On Feb. 20, 2018, Church By the Glades on Lakeview Drive welcomed a survivor and national speaker from Columbine to speak on the tragedies that have occurred across the country and the most recent one that hit Marjory Stoneman Douglas High School on Valentine’s Day. Crystal Miller, the special guest of the night, was a junior at Columbine High School on April 20, 1999. She witnessed first hand the two gunmen murder students hiding in the media center beside her, but she was lucky enough to escape when the intruders were reloading ammunition.
Church By the Glades offered free pizza, Chick-fil-A chicken sandwiches and water bottles to attendees of the event. Their hospitality was made possible by the volunteers from the church and First Priority, a Christian organization with clubs in hundreds of public schools.
“The support coming from the community has been insane,” senior Nicole Barreto said. “I have been truly amazed at how together the community has been, not only in terms of businesses and such but also friends.”
Miller retold her story to the hundreds who attended the event, most of which sounded familiar to what happened at MSD.
“The community was able to hear the story of someone who we can relate to on the tragedies we’ve faced,” Barreto said. “As someone who has gone through something similar to us and moved on, she put into perspective the fact that one day we, as a community, will be able to move on and be happy despite the horrors we have gone through.”
The night full of music intended to restore the community and the broken-hearted was one that was much needed in order for healing to take place.
“I hope the community’s response will not turn into those of previous shootings,” junior Calista Ng said. “I hope it will be remembered as not only just a tragedy, but a catalyst for change and that we have had enough of this unnecessary violence.”
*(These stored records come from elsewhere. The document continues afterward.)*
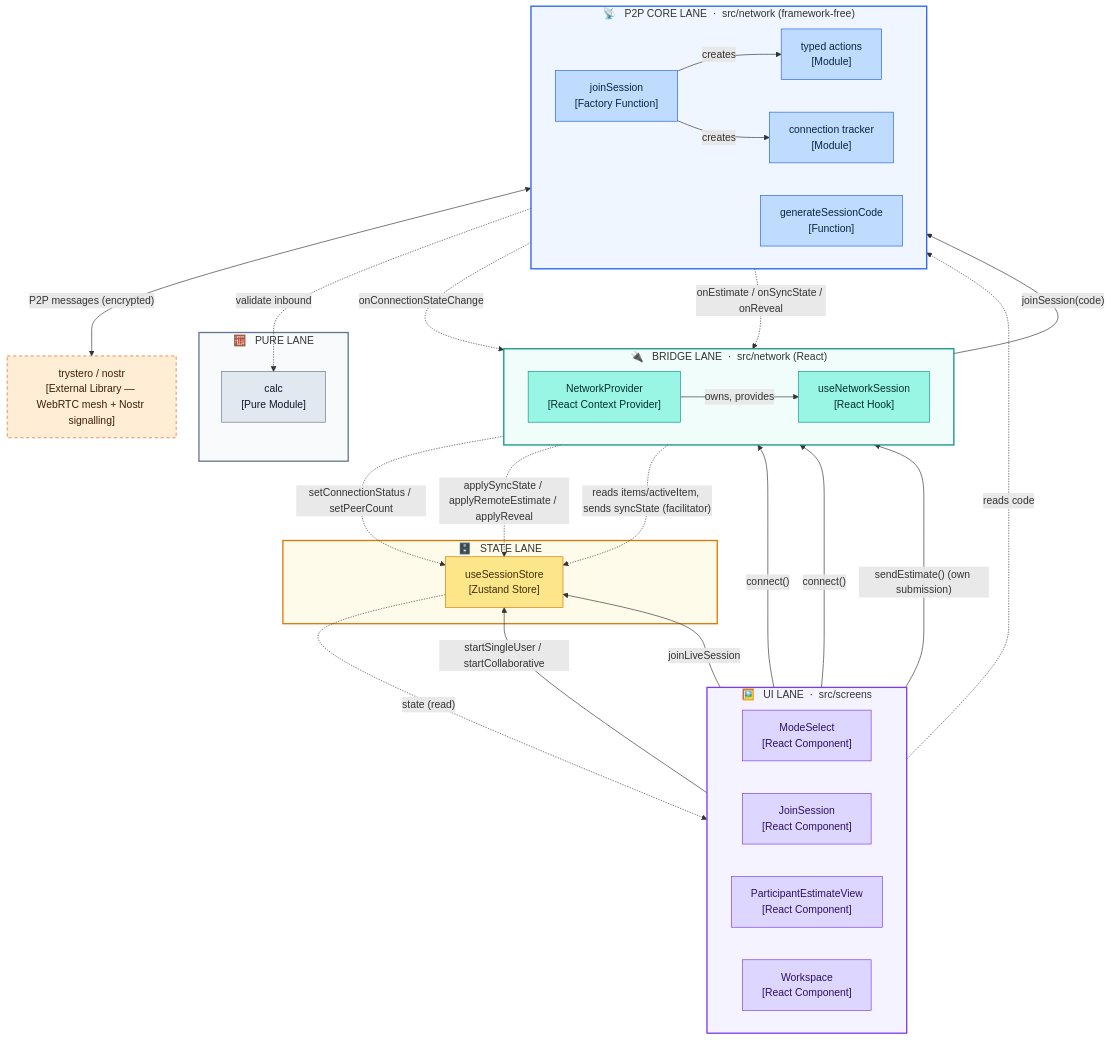
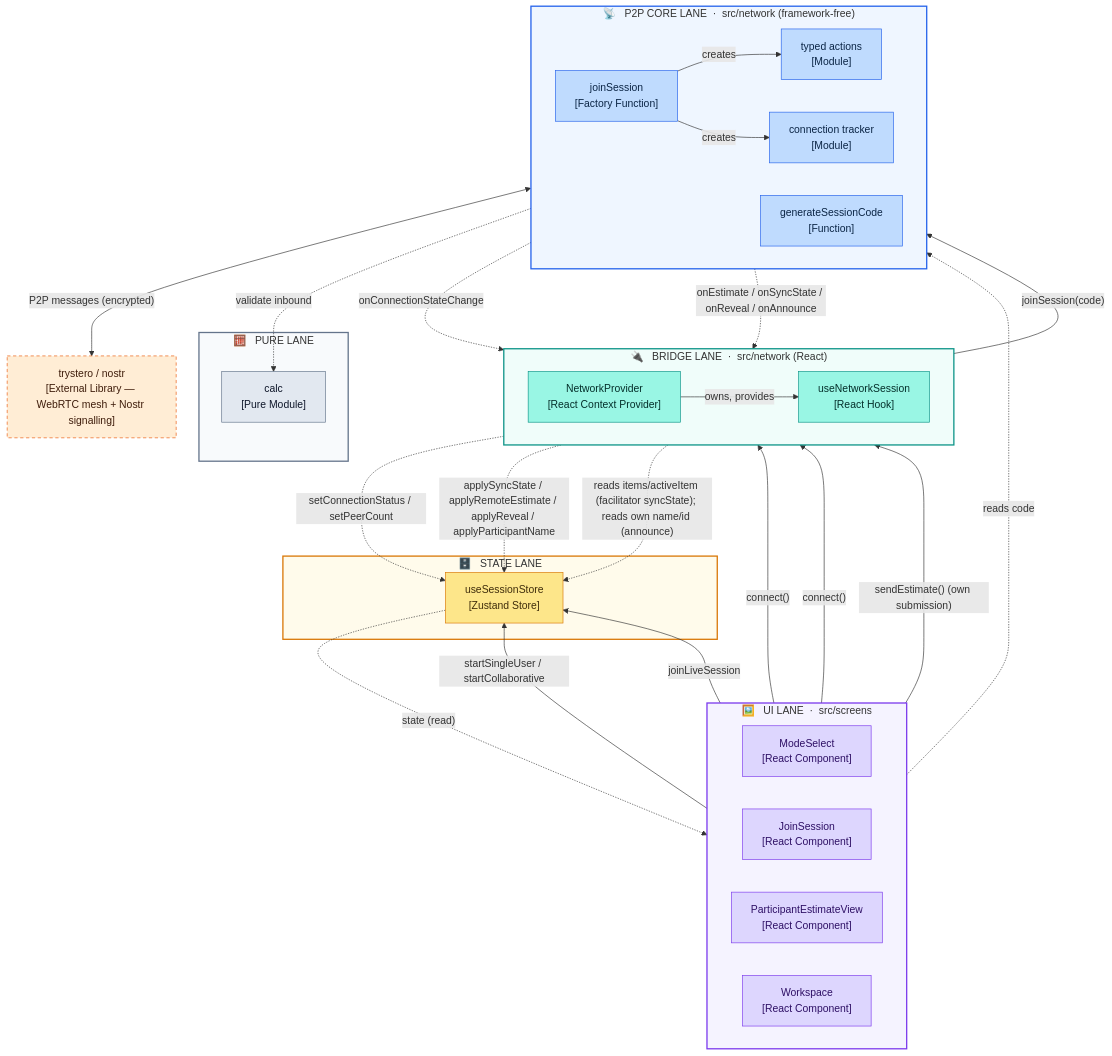
The first of 5 diagrams in docs/concepts/collaboration-mode.md (cfisch3r/estimate), drawn with Mermaid before and after one commit. The commit also changed other lines of this file and 11 other files, not shown here.

````diff
--- a/docs/concepts/collaboration-mode.md
+++ b/docs/concepts/collaboration-mode.md
@@ -21,77 +22,77 @@
 ```mermaid
 flowchart TD
   subgraph screens["🖼️ &nbsp; UI LANE &nbsp;·&nbsp; src/screens"]
     direction LR
     MS["ModeSelect<br/>[React Component]"]
     JS["JoinSession<br/>[React Component]"]
     PEV["ParticipantEstimateView<br/>[React Component]"]
     WS["Workspace<br/>[React Component]"]
   end
 
   subgraph statelane["🗄️ &nbsp; STATE LANE"]
     Store["useSessionStore<br/>[Zustand Store]"]
   end
 
   subgraph bridge["🔌 &nbsp; BRIDGE LANE &nbsp;·&nbsp; src/network (React)"]
     direction LR
     NP["NetworkProvider<br/>[React Context Provider]"]
     Hook["useNetworkSession<br/>[React Hook]"]
   end
 
   subgraph core["📡 &nbsp; P2P CORE LANE &nbsp;·&nbsp; src/network (framework-free)"]
     direction LR
     JSN["joinSession<br/>[Factory Function]"]
     Act["typed actions<br/>[Module]"]
     Conn["connection tracker<br/>[Module]"]
     Code["generateSessionCode<br/>[Function]"]
   end
 
   subgraph purelane["🧮 &nbsp; PURE LANE"]
     Calc["calc<br/>[Pure Module]"]
   end
 
   Trystero["trystero / nostr<br/>[External Library — WebRTC mesh + Nostr signalling]"]
 
   %% --- synchronous calls (solid) ---
   MS -->|"startSingleUser / startCollaborative"| Store
   JS -->|"joinLiveSession"| Store
   MS -->|"connect()"| Hook
   JS -->|"connect()"| Hook
   MS -.->|"reads code"| Code
   NP -->|"owns, provides"| Hook
   Hook -->|"joinSession(code)"| JSN
   PEV -->|"sendEstimate() (own submission)"| Hook
   JSN -->|"creates"| Act
   JSN -->|"creates"| Conn
   Act <-->|"P2P messages (encrypted)"| Trystero
   Act -.->|"validate inbound"| Calc
 
   %% --- asynchronous events / reads (dotted) ---
   Conn -.->|"onConnectionStateChange"| Hook
-  Act -.->|"onEstimate / onSyncState / onReveal"| NP
+  Act -.->|"onEstimate / onSyncState / onReveal / onAnnounce"| NP
   Hook -.->|"setConnectionStatus / setPeerCount"| Store
-  NP -.->|"applySyncState / applyRemoteEstimate / applyReveal"| Store
-  NP -.->|"reads items/activeItem, sends syncState (facilitator)"| Store
+  NP -.->|"applySyncState / applyRemoteEstimate / applyReveal / applyParticipantName"| Store
+  NP -.->|"reads items/activeItem (facilitator syncState); reads own name/id (announce)"| Store
   Store -.->|"state (read)"| screens
 
   %% --- lane + node colours ---
   classDef ui     fill:#DDD6FE,stroke:#7C3AED,color:#2E1065
   classDef state  fill:#FDE68A,stroke:#D97706,color:#3F2D0B
   classDef br     fill:#99F6E4,stroke:#0D9488,color:#042F2A
   classDef pcore  fill:#BFDBFE,stroke:#2563EB,color:#0B2545
   classDef pure   fill:#E2E8F0,stroke:#64748B,color:#0F172A
   classDef ext    fill:#FFEDD5,stroke:#EA580C,color:#3F1D0B,stroke-dasharray:5 4
 
   class MS,JS,PEV,WS ui
   class Store state
   class NP,Hook br
   class JSN,Act,Conn,Code pcore
   class Calc pure
   class Trystero ext
 
   style screens   fill:#F5F3FF,stroke:#7C3AED,stroke-width:2px
   style statelane fill:#FFFBEB,stroke:#D97706,stroke-width:2px
   style bridge    fill:#F0FDFA,stroke:#0D9488,stroke-width:2px
   style core      fill:#EFF6FF,stroke:#2563EB,stroke-width:2px
   style purelane  fill:#F8FAFC,stroke:#64748B,stroke-width:2px
 ```
````
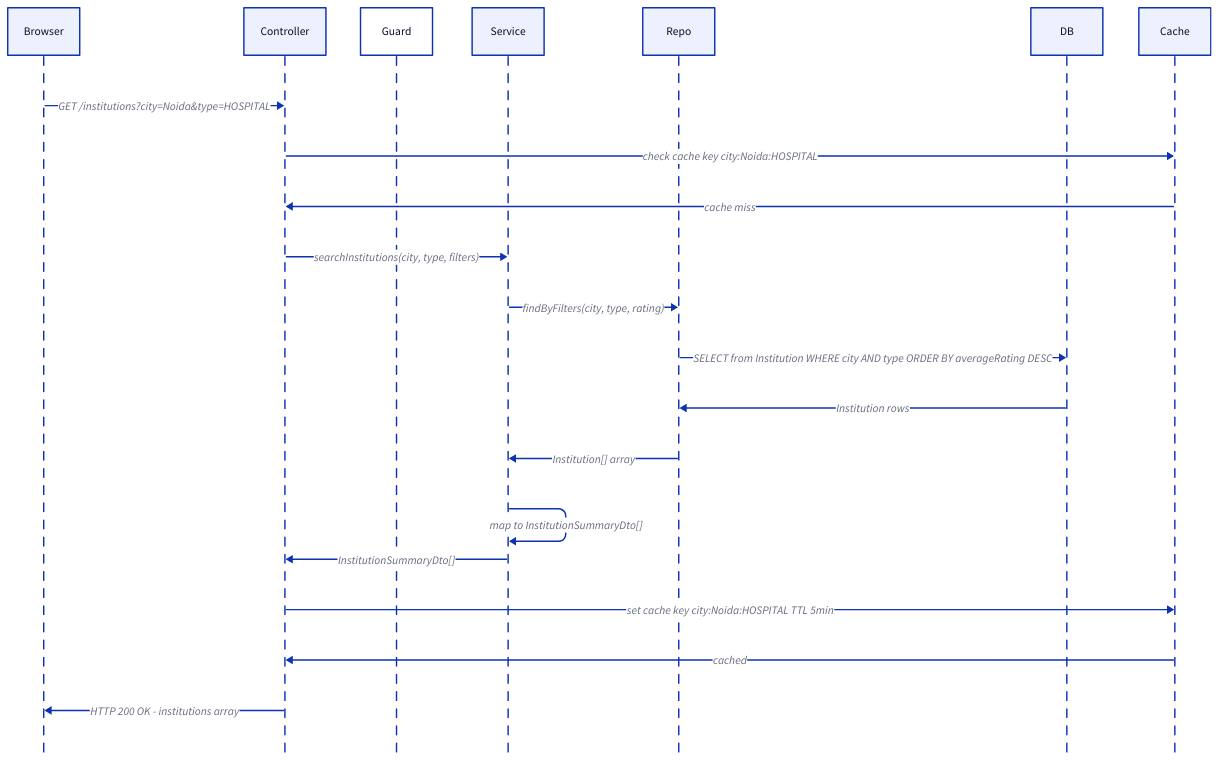
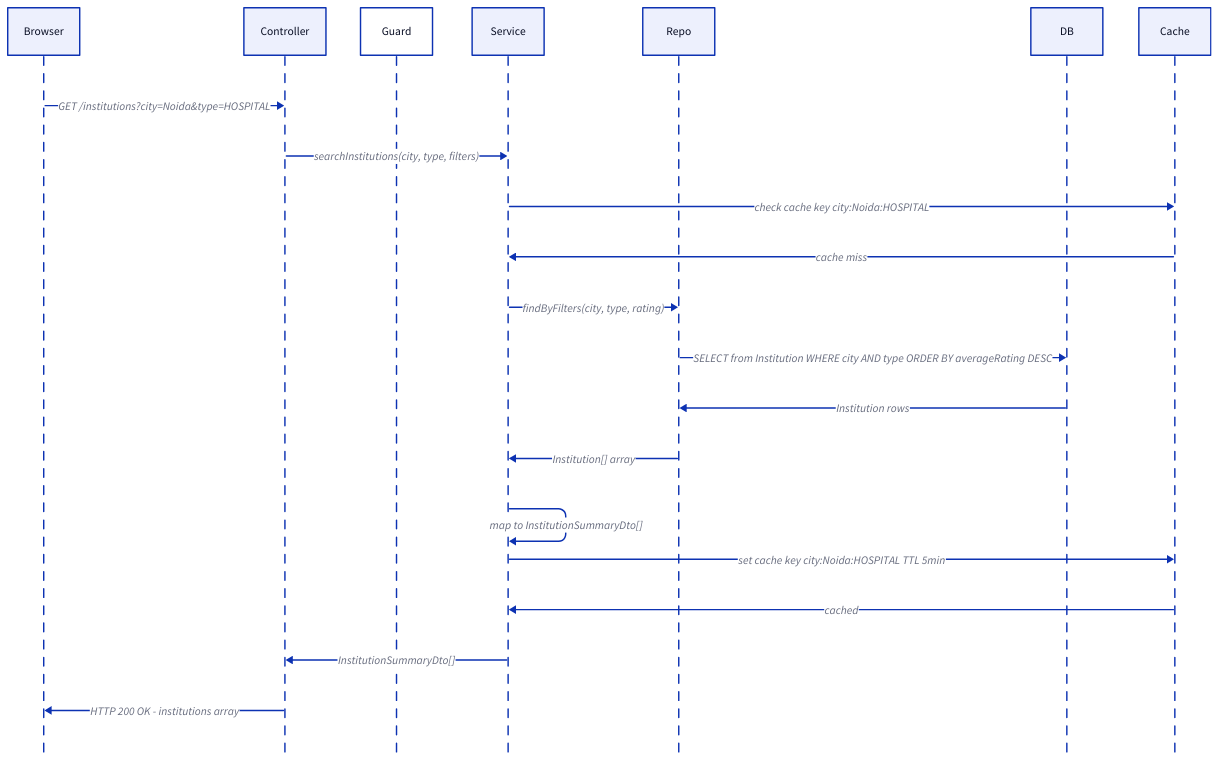
Before and after one commit to antik1108/AyuSangh: the diagram in Documentation/UML_Diagrams/Sequence_Diagrams/Search_Institutions/Search_Institutions.d2, drawn with D2. The commit also changed 252 other files, not shown here.

```diff
--- a/Documentation/UML_Diagrams/Sequence_Diagrams/Search_Institutions/Search_Institutions.d2
+++ b/Documentation/UML_Diagrams/Sequence_Diagrams/Search_Institutions/Search_Institutions.d2
@@ -1,23 +1,23 @@
 shape: sequence_diagram
 
 Browser
 Controller
 Guard
 Service
 Repo
 DB
 Cache
 
 Browser -> Controller: "GET /institutions?city=Noida&type=HOSPITAL"
-Controller -> Cache: "check cache key city:Noida:HOSPITAL"
-Cache -> Controller: "cache miss"
 Controller -> Service: "searchInstitutions(city, type, filters)"
+Service -> Cache: "check cache key city:Noida:HOSPITAL"
+Cache -> Service: "cache miss"
 Service -> Repo: "findByFilters(city, type, rating)"
 Repo -> DB: "SELECT from Institution WHERE city AND type ORDER BY averageRating DESC"
 DB -> Repo: "Institution rows"
 Repo -> Service: "Institution[] array"
 Service -> Service: "map to InstitutionSummaryDto[]"
+Service -> Cache: "set cache key city:Noida:HOSPITAL TTL 5min"
+Cache -> Service: "cached"
 Service -> Controller: "InstitutionSummaryDto[]"
-Controller -> Cache: "set cache key city:Noida:HOSPITAL TTL 5min"
-Cache -> Controller: "cached"
 Controller -> Browser: "HTTP 200 OK - institutions array"
```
Although Parkland and Coral Springs have sustained many hardships during this dark time, locals of South Florida hope to bounce back and invoke change and healing.